## Work to complete
Return each line of the listing that has the word "Some" in it.
START Listed entries
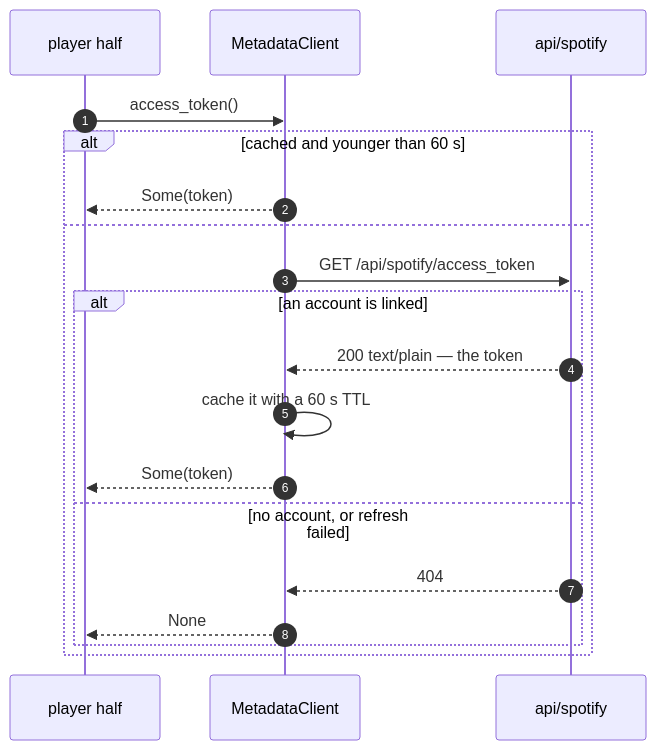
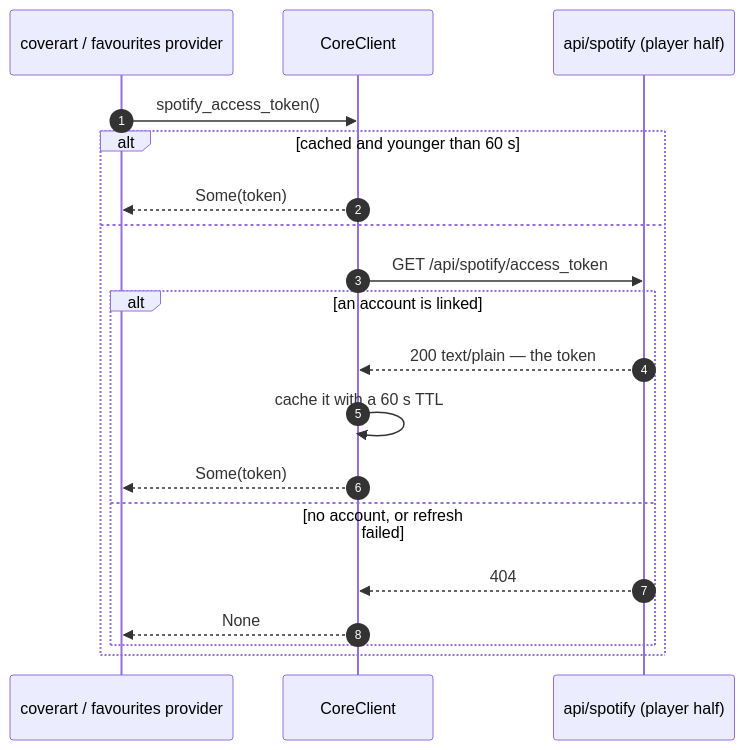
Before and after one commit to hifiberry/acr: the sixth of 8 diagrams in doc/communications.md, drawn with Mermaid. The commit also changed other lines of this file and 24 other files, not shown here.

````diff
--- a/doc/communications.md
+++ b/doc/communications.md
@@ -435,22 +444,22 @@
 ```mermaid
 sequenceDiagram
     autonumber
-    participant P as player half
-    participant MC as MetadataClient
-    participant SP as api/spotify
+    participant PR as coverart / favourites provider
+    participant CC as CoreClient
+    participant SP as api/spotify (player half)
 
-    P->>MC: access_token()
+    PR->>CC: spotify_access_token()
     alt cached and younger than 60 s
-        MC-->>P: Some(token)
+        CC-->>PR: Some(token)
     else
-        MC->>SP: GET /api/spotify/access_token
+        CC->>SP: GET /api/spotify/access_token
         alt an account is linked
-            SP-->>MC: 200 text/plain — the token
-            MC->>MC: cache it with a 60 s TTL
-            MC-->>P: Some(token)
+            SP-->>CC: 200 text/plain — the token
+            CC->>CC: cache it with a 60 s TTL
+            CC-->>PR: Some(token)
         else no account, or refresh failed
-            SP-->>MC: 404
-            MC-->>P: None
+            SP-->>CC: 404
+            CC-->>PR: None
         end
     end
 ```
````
END Listed entries
START Listed entries
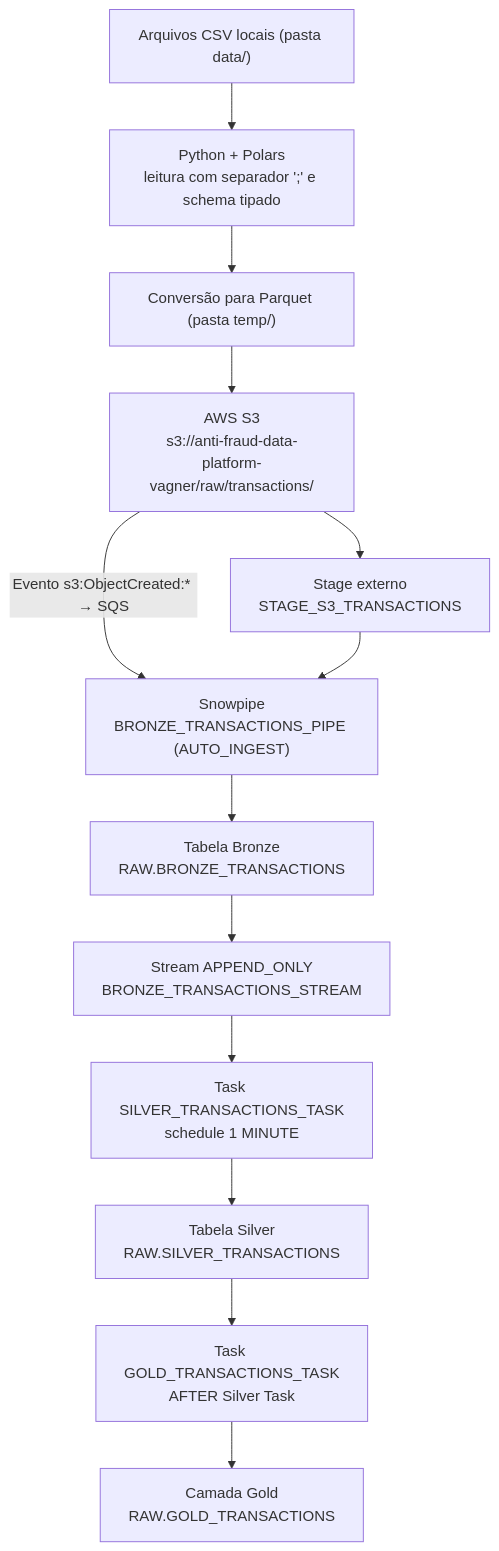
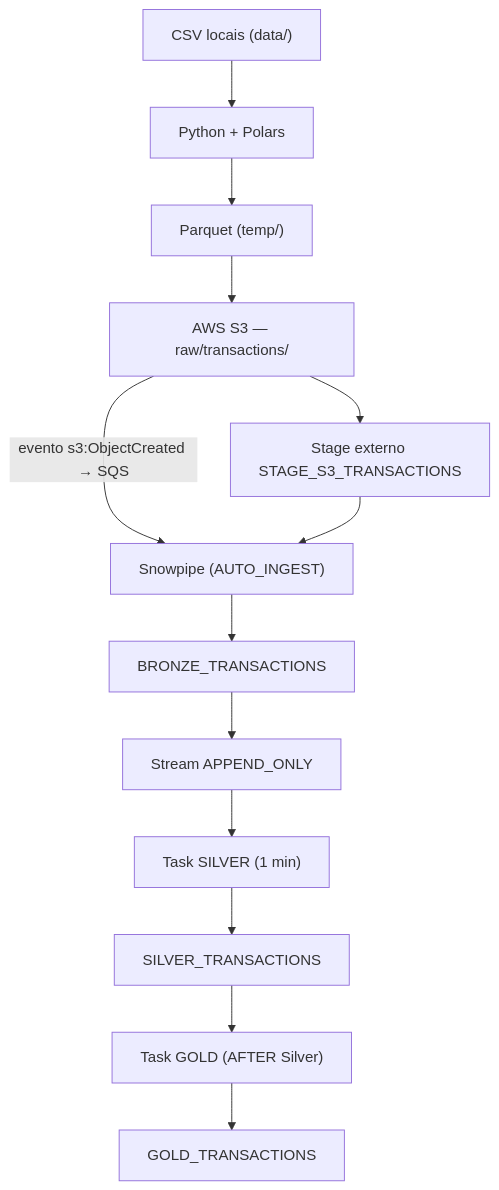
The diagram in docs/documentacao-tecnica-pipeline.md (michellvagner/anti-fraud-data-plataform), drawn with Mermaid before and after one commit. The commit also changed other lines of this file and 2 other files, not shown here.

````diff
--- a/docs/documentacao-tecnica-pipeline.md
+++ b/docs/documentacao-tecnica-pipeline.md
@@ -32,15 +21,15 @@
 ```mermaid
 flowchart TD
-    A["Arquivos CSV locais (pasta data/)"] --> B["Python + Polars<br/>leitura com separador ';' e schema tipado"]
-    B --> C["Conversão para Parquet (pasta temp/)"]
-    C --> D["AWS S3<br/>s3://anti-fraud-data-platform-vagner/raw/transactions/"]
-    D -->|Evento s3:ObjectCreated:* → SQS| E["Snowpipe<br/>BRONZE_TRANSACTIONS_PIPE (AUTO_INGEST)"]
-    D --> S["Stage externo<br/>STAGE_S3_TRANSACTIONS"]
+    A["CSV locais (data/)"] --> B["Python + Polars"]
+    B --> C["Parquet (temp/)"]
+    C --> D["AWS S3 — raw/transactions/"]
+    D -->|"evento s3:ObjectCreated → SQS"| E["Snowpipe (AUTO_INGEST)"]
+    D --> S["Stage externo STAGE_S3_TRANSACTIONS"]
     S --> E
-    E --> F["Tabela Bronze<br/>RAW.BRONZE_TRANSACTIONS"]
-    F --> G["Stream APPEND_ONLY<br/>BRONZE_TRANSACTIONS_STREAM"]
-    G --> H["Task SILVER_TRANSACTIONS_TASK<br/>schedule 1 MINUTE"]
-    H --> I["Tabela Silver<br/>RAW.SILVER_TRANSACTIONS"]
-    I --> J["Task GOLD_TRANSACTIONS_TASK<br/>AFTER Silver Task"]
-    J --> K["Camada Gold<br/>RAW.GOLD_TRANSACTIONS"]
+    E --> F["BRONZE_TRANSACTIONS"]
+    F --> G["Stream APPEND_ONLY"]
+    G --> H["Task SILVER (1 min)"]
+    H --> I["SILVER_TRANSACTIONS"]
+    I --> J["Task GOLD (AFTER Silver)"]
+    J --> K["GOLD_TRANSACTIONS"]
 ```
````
END Listed entries
START Listed entries
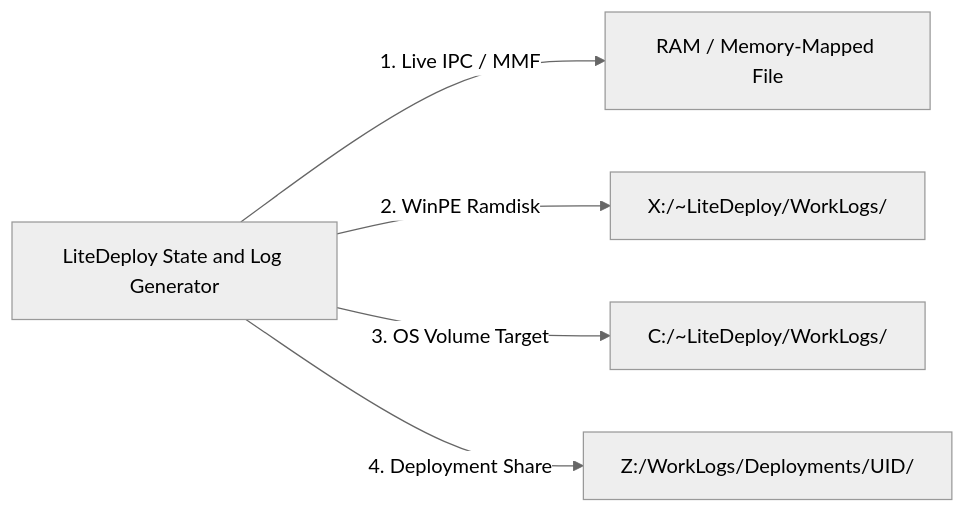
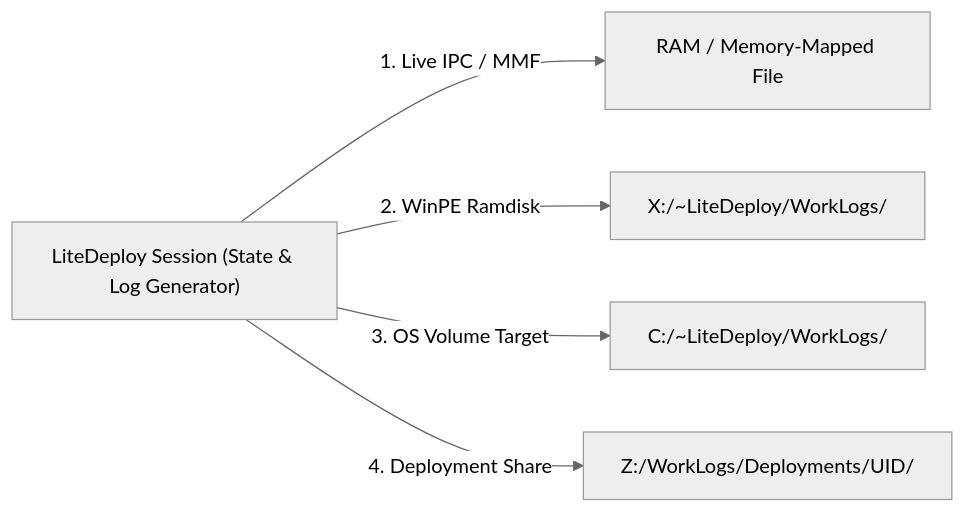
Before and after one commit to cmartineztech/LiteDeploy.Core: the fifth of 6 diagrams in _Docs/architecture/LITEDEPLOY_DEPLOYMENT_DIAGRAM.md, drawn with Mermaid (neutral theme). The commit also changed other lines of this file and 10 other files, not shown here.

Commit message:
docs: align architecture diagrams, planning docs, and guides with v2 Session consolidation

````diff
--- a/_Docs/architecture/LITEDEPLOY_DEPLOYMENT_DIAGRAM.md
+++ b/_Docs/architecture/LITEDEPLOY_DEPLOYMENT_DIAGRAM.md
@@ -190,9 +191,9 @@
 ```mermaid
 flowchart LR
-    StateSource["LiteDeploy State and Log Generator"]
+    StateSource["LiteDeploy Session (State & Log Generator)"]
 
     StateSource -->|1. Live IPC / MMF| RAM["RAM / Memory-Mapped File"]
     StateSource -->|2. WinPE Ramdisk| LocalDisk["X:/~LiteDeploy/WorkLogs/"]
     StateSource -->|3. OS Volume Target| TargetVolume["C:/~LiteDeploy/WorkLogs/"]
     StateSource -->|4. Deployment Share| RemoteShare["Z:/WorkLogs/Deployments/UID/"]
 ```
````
END Listed entries
## Response
-        MC-->>P: Some(token)
+        CC-->>PR: Some(token)
-            MC-->>P: Some(token)
+            CC-->>PR: Some(token)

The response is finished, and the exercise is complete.